-- Supplied entries follows --

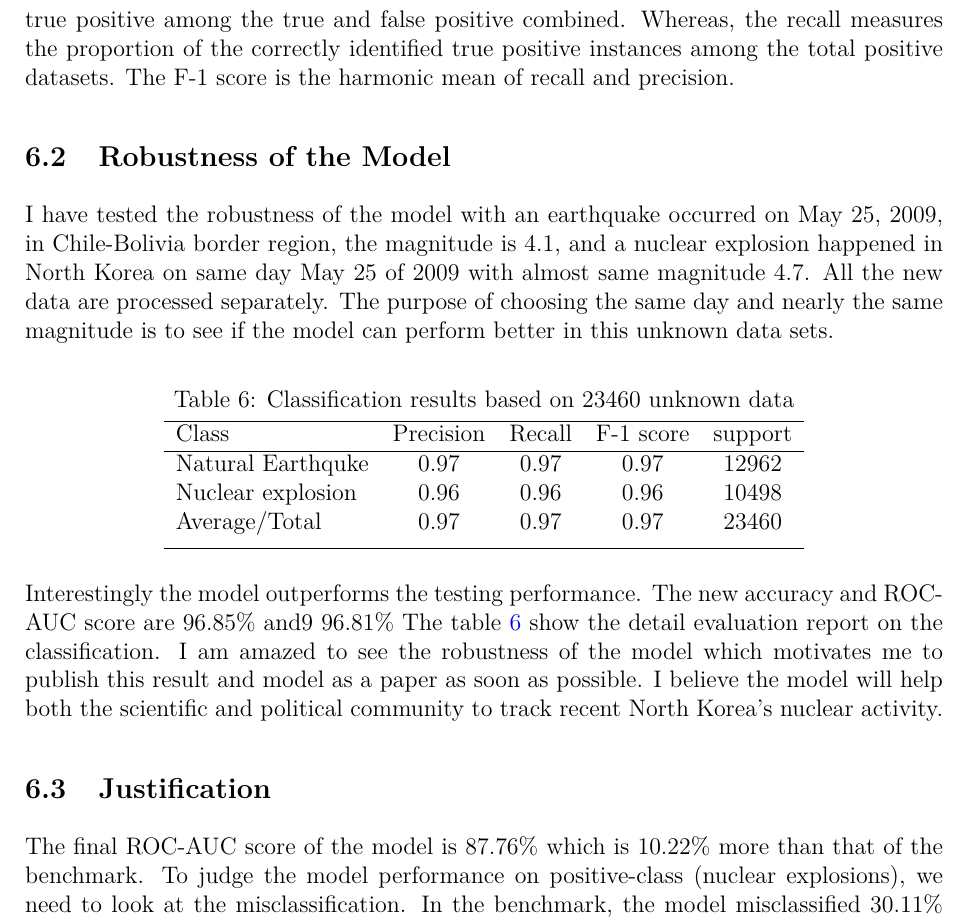
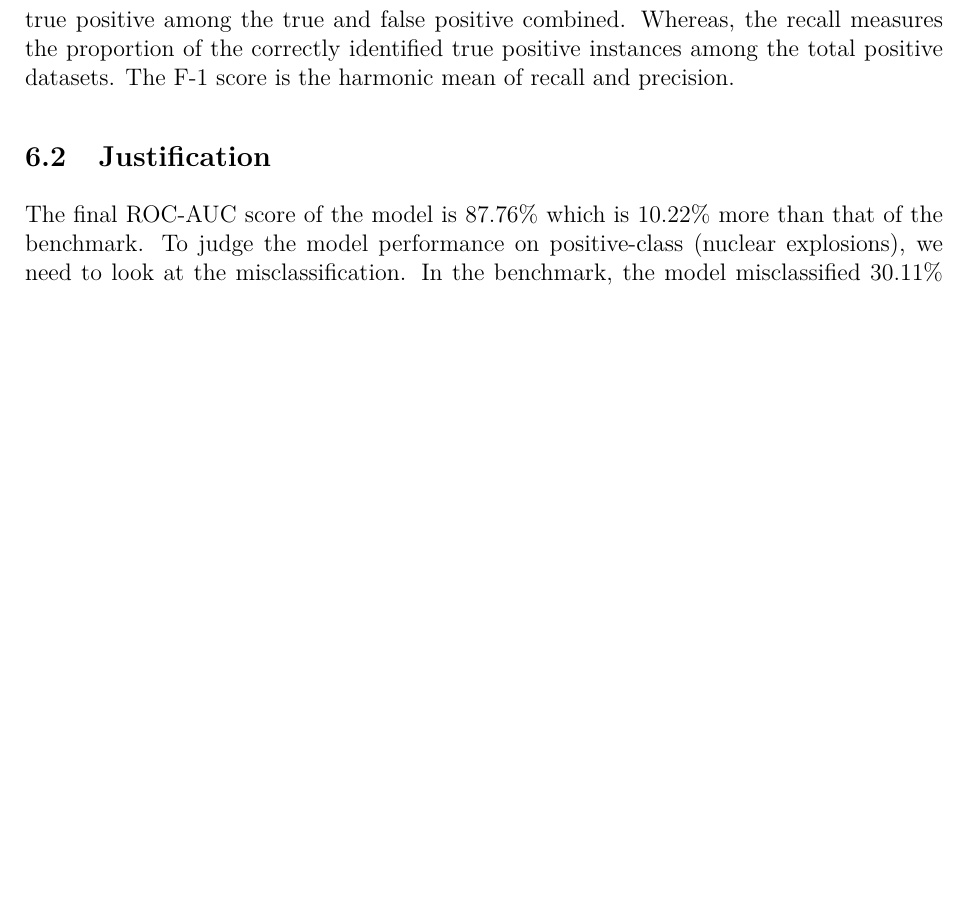
Before and after one commit to msahamed/machine_learning_earthquakes-nuclear-explosion, a LaTeX document (Report/Classify_earthquakes_report.tex): part of page 10 of 13, cut so that both start at the same text, the shorter picture padded with empty space. Compiled offline with pdfLaTeX.

Commit message:
fix: fix a bug related to the robustness of the model
I this commit I have found that I made a silly mistake and this mistake reveals that the model is not doing very well on unknown data sets. However, I have to find it out that why testing datasets are performing excellently.

```diff
--- a/Report/Classify_earthquakes_report.tex
+++ b/Report/Classify_earthquakes_report.tex
@@ -271,25 +271,25 @@
 
         Table~\ref{tab:classification_report} shows the classification report using three evaluation metrics. The overall testing accuracy of the model is about $88\%$.  Accuracy measures the proportion of correctly classified classes out of total test datasets. In addition to accuracy, we also consider precision, recall, and f-1 scores. Precision measures how many datasets are correctly classified as true positive among the true and false positive combined.  Whereas, the recall measures the proportion of the correctly identified true positive instances among the total positive datasets. The F-1 score is the harmonic mean of recall and precision.
 
-        \subsection{Robustness of the Model}
-        I have tested the robustness of the model with an earthquake occurred on May 25, 2009, in Chile-Bolivia border region, the magnitude is 4.1, and a nuclear explosion happened in North Korea on same day May 25 of 2009 with almost same magnitude 4.7. All the new data are processed separately. The purpose of choosing the same day and nearly the same magnitude is to see if the model can perform better in this unknown data sets.
+        % \subsection{Robustness of the Model}
+        % I have tested the robustness of the model with an earthquake occurred on May 25, 2009, in Chile-Bolivia border region, the magnitude is 4.1, and a nuclear explosion happened in North Korea on same day May 25 of 2009 with almost same magnitude 4.7. All the new data are processed separately. The purpose of choosing the same day and nearly the same magnitude is to see if the model can perform better in this unknown data sets.
 
-                \begin{table}[!htb]
-                    \caption{Classification results based on 23460 unknown data} \vspace{0.5em}
-                    \label{tab:robust_classification_report}
-                    \centering
-                    \begin{tabular}{l c c c c}
-                        \hline
-                        Class & Precision & Recall & F-1 score & support\\
-                        \hline
-                        Natural Earthquke & 0.97 & 0.97 & 0.97 & 12962 \\
-                        Nuclear explosion & 0.96 & 0.96 & 0.96 & 10498\\
-                        Average/Total & 0.97 & 0.97 & 0.97 &23460\\[1ex]
-                        \hline
-                    \end{tabular}
-                \end{table}
+        %         \begin{table}[!htb]
+        %             \caption{Classification results based on 23460 unknown data} \vspace{0.5em}
+        %             \label{tab:robust_classification_report}
+        %             \centering
+        %             \begin{tabular}{l c c c c}
+        %                 \hline
+        %                 Class & Precision & Recall & F-1 score & support\\
+        %                 \hline
+        %                 Natural Earthquke & 0.97 & 0.97 & 0.97 & 12962 \\
+        %                 Nuclear explosion & 0.96 & 0.96 & 0.96 & 10498\\
+        %                 Average/Total & 0.97 & 0.97 & 0.97 &23460\\[1ex]
+        %                 \hline
+        %             \end{tabular}
+        %         \end{table}
 
-        Interestingly the model outperforms the testing performance. The new accuracy and ROC-AUC score are 96.85$\%$ and9 96.81$\%$ The table~\ref{tab:robust_classification_report} show the detail evaluation report on the classification. I am amazed to see the robustness of the model which motivates me to publish this result and model as a paper as soon as possible. I believe the model will help both the scientific and political community to track recent North Korea's nuclear activity.
+        % Interestingly the model outperforms the testing performance. The new accuracy and ROC-AUC score are 96.85$\%$ and9 96.81$\%$ The table~\ref{tab:robust_classification_report} show the detail evaluation report on the classification. I am amazed to see the robustness of the model which motivates me to publish this result and model as a paper as soon as possible. I believe the model will help both the scientific and political community to track recent North Korea's nuclear activity.
 
 
         \subsection{Justification}
```
Also changed, not shown: Report/Classify_earthquakes_report.pdf, 5 other files.
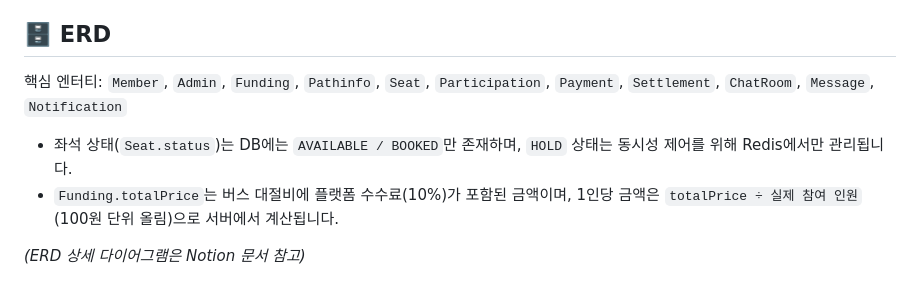
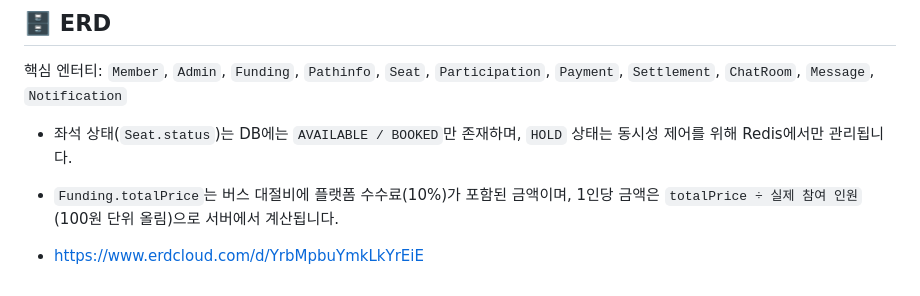
Before and after one commit to prgrms-be-devcourse/NBE9-11-final-Team09, a Markdown page: README.md, the part around the change. GitHub-like rendering.

```diff
--- a/README.md
+++ b/README.md
@@ -219,4 +219,4 @@ frontend/
 - 좌석 상태(`Seat.status`)는 DB에는 `AVAILABLE / BOOKED`만 존재하며, `HOLD` 상태는 동시성 제어를 위해 Redis에서만 관리됩니다.
 - `Funding.totalPrice`는 버스 대절비에 플랫폼 수수료(10%)가 포함된 금액이며, 1인당 금액은 `totalPrice ÷ 실제 참여 인원` (100원 단위 올림)으로 서버에서 계산됩니다.
 
-*(ERD 상세 다이어그램은 Notion 문서 참고)*
+- https://www.erdcloud.com/d/YrbMpbuYmkLkYrEiE
```
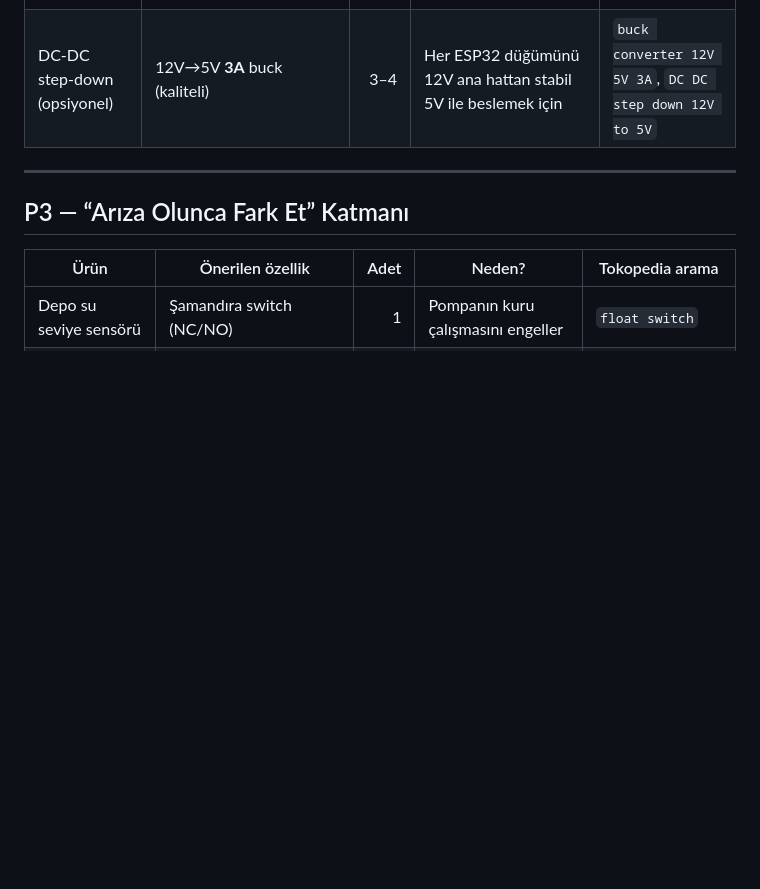
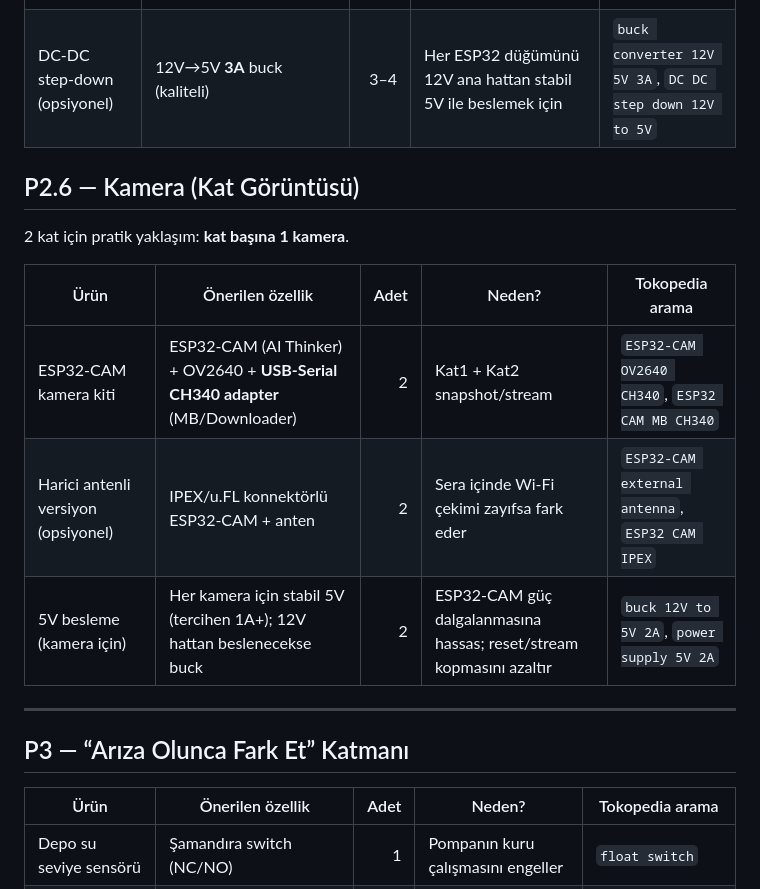
Before and after one commit to sahinseyfi/sera, a Markdown page: sera_panel/reports/tokopedia-shopping-list.md, the part around the change. Drawn GitHub-style; blank space fills up the shorter version.

Commit message:
Add camera options to shopping list

```diff
--- a/sera_panel/reports/tokopedia-shopping-list.md
+++ b/sera_panel/reports/tokopedia-shopping-list.md
@@ -61,6 +61,16 @@ En güvenli kullanım: önce **sensör düğümü** olarak başla; kritik aktüa
 | ESP32 geliştirme kartı | ESP32‑WROOM‑32 / DevKit V1, USB’li, 4MB flash (CH340/CP2102) | 4 | KAT1 + KAT2 + FIDE için 3 düğüm + 1 yedek (Wi‑Fi/sensör/IO dağıtımı) | `ESP32 DevKit V1`, `ESP32 WROOM 32`, `modul ESP32` |
 | DC‑DC step‑down (opsiyonel) | 12V→5V **3A** buck (kaliteli) | 3–4 | Her ESP32 düğümünü 12V ana hattan stabil 5V ile beslemek için | `buck converter 12V 5V 3A`, `DC DC step down 12V to 5V` |
 
+## P2.6 — Kamera (Kat Görüntüsü)
+
+2 kat için pratik yaklaşım: **kat başına 1 kamera**.
+
+| Ürün | Önerilen özellik | Adet | Neden? | Tokopedia arama |
+|---|---|---:|---|---|
+| ESP32‑CAM kamera kiti | ESP32‑CAM (AI Thinker) + OV2640 + **USB‑Serial CH340 adapter** (MB/Downloader) | 2 | Kat1 + Kat2 snapshot/stream | `ESP32-CAM OV2640 CH340`, `ESP32 CAM MB CH340` |
+| Harici antenli versiyon (opsiyonel) | IPEX/u.FL konnektörlü ESP32‑CAM + anten | 2 | Sera içinde Wi‑Fi çekimi zayıfsa fark eder | `ESP32-CAM external antenna`, `ESP32 CAM IPEX` |
+| 5V besleme (kamera için) | Her kamera için stabil 5V (tercihen 1A+); 12V hattan beslenecekse buck | 2 | ESP32‑CAM güç dalgalanmasına hassas; reset/stream kopmasını azaltır | `buck 12V to 5V 2A`, `power supply 5V 2A` |
+
 ---
 
 ## P3 — “Arıza Olunca Fark Et” Katmanı
```
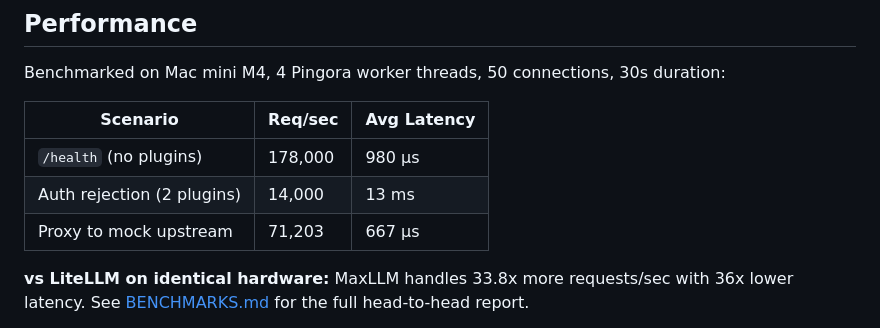
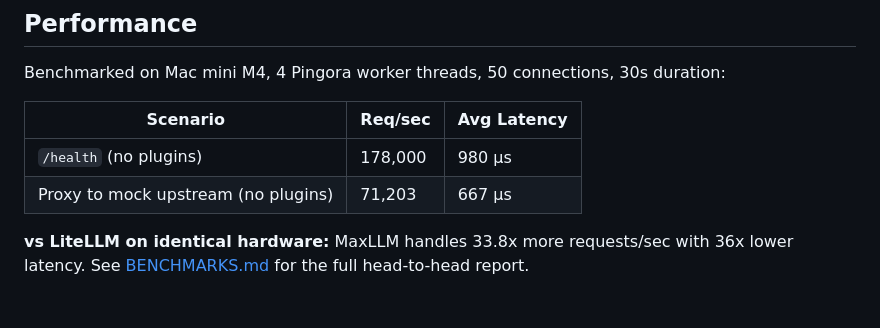
Before and after one commit to chaitanya14/maxllm, a Markdown page: README.md, the part around the change. GitHub-like rendering; blank space fills up the shorter version.

Commit message:
docs: clean up performance table
Co-Authored-By: Claude Sonnet 4.6 <noreply@anthropic.com>

```diff
--- a/README.md
+++ b/README.md
@@ -570,8 +570,7 @@ Benchmarked on Mac mini M4, 4 Pingora worker threads, 50 connections, 30s durati
 | Scenario | Req/sec | Avg Latency |
 |----------|---------|-------------|
 | `/health` (no plugins) | 178,000 | 980 µs |
-| Auth rejection (2 plugins) | 14,000 | 13 ms |
-| Proxy to mock upstream | 71,203 | 667 µs |
+| Proxy to mock upstream (no plugins) | 71,203 | 667 µs |
 
 **vs LiteLLM on identical hardware:** MaxLLM handles 33.8x more requests/sec with 36x lower latency. See [BENCHMARKS.md](BENCHMARKS.md) for the full head-to-head report.
 
```
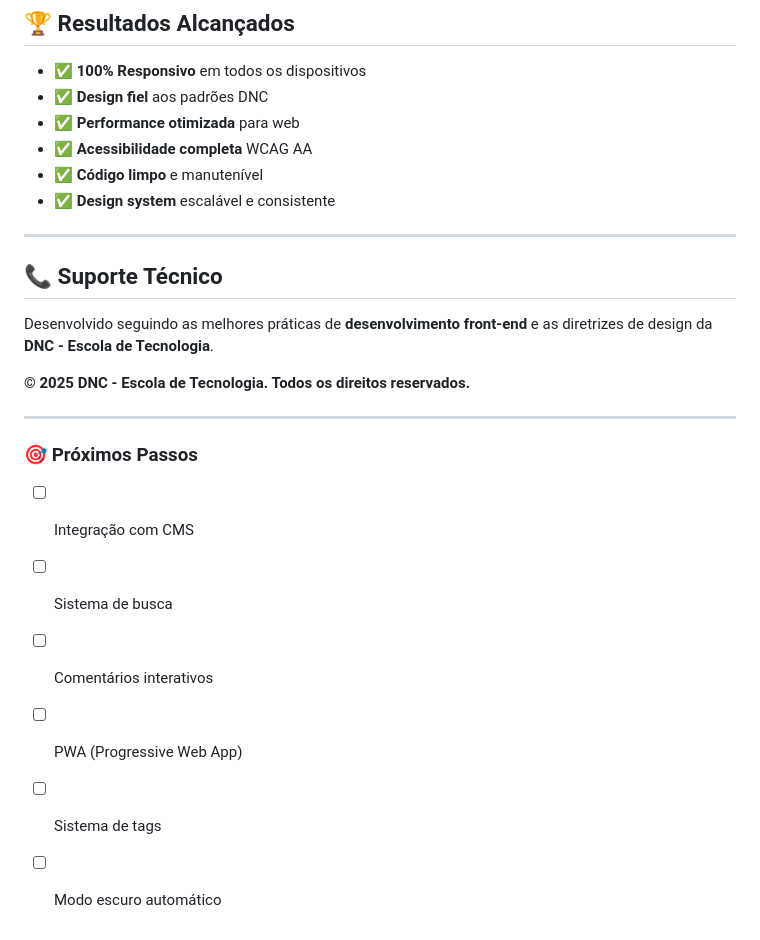
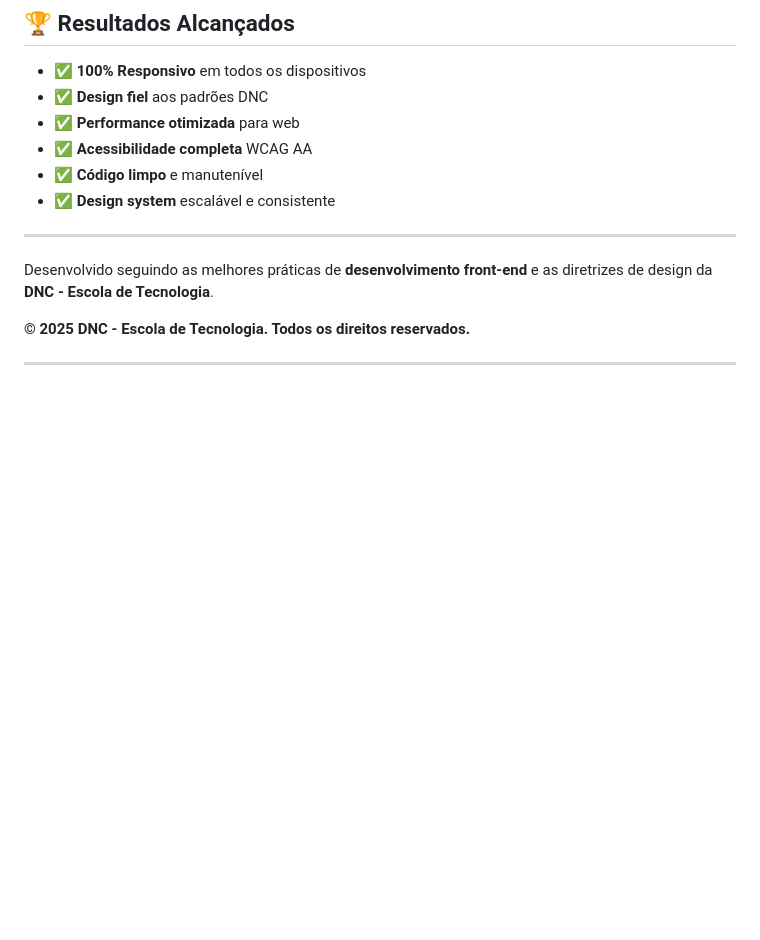
Before and after one commit to venas33/rid-148821-BlogResponsivoDNC, a Markdown page: README.md, the part around the change printed below. Drawn GitHub-style; blank space fills up the shorter version.

```diff
--- a/README.md
+++ b/README.md
@@ -166,18 +166,10 @@ DNC Blog Responsivo/
 
 ---
 
-## 📞 Suporte Técnico
+
 
 Desenvolvido seguindo as melhores práticas de **desenvolvimento front-end** e as diretrizes de design da **DNC - Escola de Tecnologia**.
 
 **© 2025 DNC - Escola de Tecnologia. Todos os direitos reservados.**
 
 ---
-
-### 🎯 **Próximos Passos**
-- [ ] Integração com CMS
-- [ ] Sistema de busca
-- [ ] Comentários interativos
-- [ ] PWA (Progressive Web App)
-- [ ] Sistema de tags
-- [ ] Modo escuro automático
```
Also changed, not shown: other parts of README.md (+4 -4 lines).
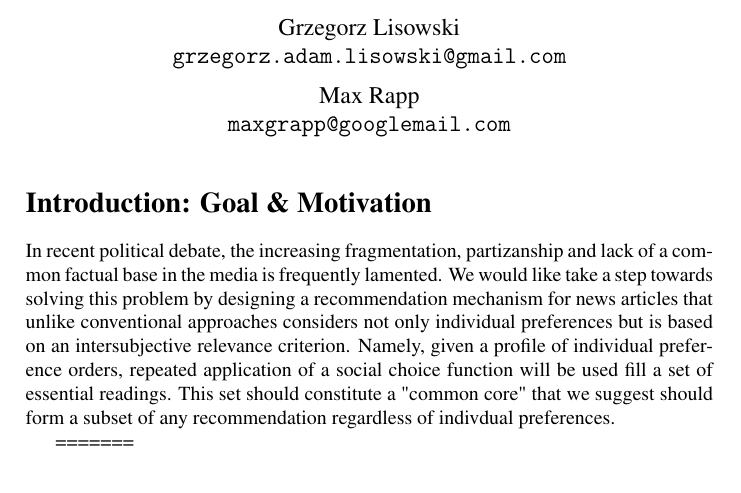
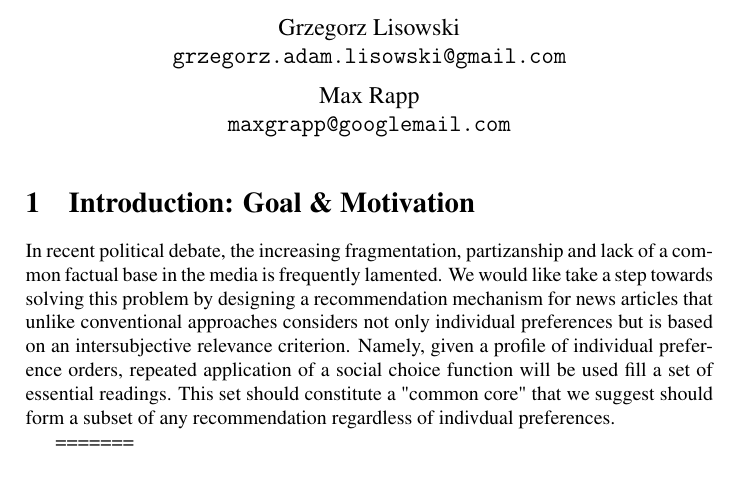
Before and after one commit to HaukurPall/ComSocProject, a LaTeX document (csc_project_proposal.tex): part of page 1 of 3, cut so that both start at the same text. Compiled offline with pdfLaTeX.

Commit message:
Make it compilable

```diff
--- a/csc_project_proposal.tex
+++ b/csc_project_proposal.tex
@@ -36,7 +36,7 @@
 \begin{document}
 \maketitle
 
-\section*{Introduction: Goal \& Motivation}
+\section{Introduction: Goal \& Motivation}
 
 In recent political debate, the increasing fragmentation, partizanship and lack of a common factual base in the media is frequently lamented. We would like take a step towards solving this problem by designing a recommendation mechanism for news articles that unlike conventional approaches considers not only individual preferences but is based on an intersubjective relevance criterion. Namely, given a profile of individual preference orders, repeated application of a social choice function will be used fill a set of essential readings. This set should constitute a "common core" that we suggest should form a subset of any recommendation regardless of indivdual preferences.
 
```
Also changed, not shown: csc_project_proposal.tex (1 more changed lines).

-- Supplied entries concluded --

Your instructions.
Work through the entries, filtering for the string "begin", and copy each line that holds it.

Your solution.
-                \begin{table}[!htb]
-                    \begin{tabular}{l c c c c}
+        %         \begin{table}[!htb]
+        %             \begin{tabular}{l c c c c}
 \begin{document}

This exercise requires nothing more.